Each time I see Cedar Lake Contemporary Ballet, I marvel at the earnest physical investment of its dancers: They attack each work as if they all matter equally, even ones that might not otherwise move me. I imagine choreographers would fight for the chance to have their visions interpreted by a repertory ensemble with this much commitment and intensity, not to mention technical capacity. I recently caught up with the troupe for Program A of its Joyce Theater season.
Hofesh Shechter's Violet Kid, which includes 14 dancers, almost the entire company, opens with an aggressive, grinding sound that is quickly silenced. A man's heavily-accented voice—perhaps the choreographer, an Israeli—asks, "Do I talk too much?" This seems innocent enough, and apropos of nothing, until it is repeated while one man kneels and another presses two fingers against the kneeler's head like a cocked pistol.
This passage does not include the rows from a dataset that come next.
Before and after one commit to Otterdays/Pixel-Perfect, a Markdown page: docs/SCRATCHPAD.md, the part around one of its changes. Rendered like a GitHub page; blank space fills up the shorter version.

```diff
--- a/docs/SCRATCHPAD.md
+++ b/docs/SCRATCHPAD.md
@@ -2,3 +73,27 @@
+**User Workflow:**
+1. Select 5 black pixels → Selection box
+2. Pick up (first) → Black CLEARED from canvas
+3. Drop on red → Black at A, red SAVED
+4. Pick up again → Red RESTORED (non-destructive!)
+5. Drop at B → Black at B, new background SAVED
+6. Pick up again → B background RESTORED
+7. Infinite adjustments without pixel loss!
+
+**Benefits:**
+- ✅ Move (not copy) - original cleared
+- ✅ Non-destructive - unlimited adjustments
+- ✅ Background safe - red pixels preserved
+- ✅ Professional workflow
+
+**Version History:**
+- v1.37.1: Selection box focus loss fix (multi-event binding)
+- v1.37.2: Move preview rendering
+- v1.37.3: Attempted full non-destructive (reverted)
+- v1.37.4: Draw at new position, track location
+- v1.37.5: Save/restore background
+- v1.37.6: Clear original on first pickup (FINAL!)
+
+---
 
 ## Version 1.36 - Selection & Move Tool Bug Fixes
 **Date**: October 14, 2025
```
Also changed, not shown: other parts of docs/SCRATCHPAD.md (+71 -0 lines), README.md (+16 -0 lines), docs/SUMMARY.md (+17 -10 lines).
The voiceover speaker elaborates: "If I didn't talk too much, I would have more friends." Suddenly, we're not sure where we are except that it is someplace we'd rather not be.
Matthew Rich (foreground) in Hofesh Shechter's Violet Kid
Musicians Ramon de Bruyn (double bass), Mairi Dorman-Phaneuf (cello), and Tawnya Popoff (viola) appear and disappear from a surface suspended above the stage. Fog obscures whatever holds them as if they are afloat on a cloud. The score—which also includes recorded percussion by Nathan Davis and Matthew Gold—gathers, groans, pounds, and chugs along, ominous and anxious.
Shechter's ensemble boils and spews, a gush of lava, or an ocean roiling and alive with agitated creatures. Each performer dances with more-than-human elasticity, stretching and snapping in ways that no human should move. Dancers melt into and emerge from dark spaces, at times becoming one organism, at other times splitting into distinct beings who handle one another roughly for no reason other than that's their nature. Cedar Lake dances the hell out of this bleak, terrifying work where hell, as we've heard, really is other people.
Crystal Pite's Grace Engine—premiered by Cedar Lake this year in Lyon, France—opens with an extreme, breakout solo for Jon Bond, always a company notable, now with several years under his belt and, like his colleague Nickemil Concepcion, a maturing, deepening self-presentation. But Pite, like Shechter, capitalizes on the troupe's collective rigor. Moreover, she brings out, in the men, an athletic hyper-masculinity, another capability often seized upon by Cedar Lake's commissioned dancemakers. It makes for a wow of a stage picture, although enough of it can make me long for different textures.
Cyrstal Pite's Grace Engine
Set between these two works was Angelin Preljocaj's 1995 Annociation, performed, the night I saw it, by Acacia Schachte (as the angel) and Harumi Terayama (as perhaps too girlish a virgin). Schachte handled the disruptive, alien physicality of her role very well, though neither dancer inhabited her dancing with galvanizing force.
With the inclusion of this duet and the necessity of two intermissions, Program A ran very long. It's curious how a venue can determine what is considered to be the appropriate length of a show. An hour is good enough for a production running at any of the usual “downtown, contemporary dance” spots where, admittedly, I spend the bulk of my dance-going time. If it's mounted at houses like the Joyce or City Center or at Lincoln Center, apparently nothing under 90 minutes will do. Any of the three works here could have been shown elsewhere all by itself, perhaps leading to interesting explorations of the work by the performers and greater engagement for their audiences.
Cedar Lake continues at The Joyce Theater with Program B, May 22–27. See www.joyce.org.
Pictured at top: Ana-Maria Lacaciu & Joaquim de Santana in Crystal Pite's Grace Engine
All photos by Julieta Cervantes, courtesy Cedar Lake.
James Whiteside (Jayme Thornton for Dance Magazine)
Say you're perpetually impeccable designer Thom Browne. Say you're planning your Spring 2020 Paris menswear show along a "Versailles country club" theme. Say you want a world-class danseur to open the show with some kind of appropriately fabulous choreography.
Who do you call? James Whiteside, of course. On Saturday, the American Ballet Theatre principal—wearing pointe shoes and a glorious pinstriped tutu—kicked off Browne's presentation at the École des Beaux-Arts with a 15-minute, show-stealing solo. Whiteside choreographed the piece himself, with the help of detailed notes from the designer.
I'd been a professional dancer for five years when I realized the pain I'd been feeling in my hip and down my sciatic nerve was not going away. I had been treating it for two years as we dancers do—with regular visits to my masseuse, physical therapy, baths, ice and lots of Aleve—but I never stopped dancing. It finally dawned on me that if I kept going at the speed I was going (which was, well, speedy), the pain would only get more severe and unrelenting, and I might never dance again.
I told myself I'd take two months off, and all would be better.
That first morning when I woke up at 10 am, I had no idea what to do with myself. My life until that moment had been dictated by class and rehearsal, every hour accounted for. How should I fill the huge swath of time ahead of me?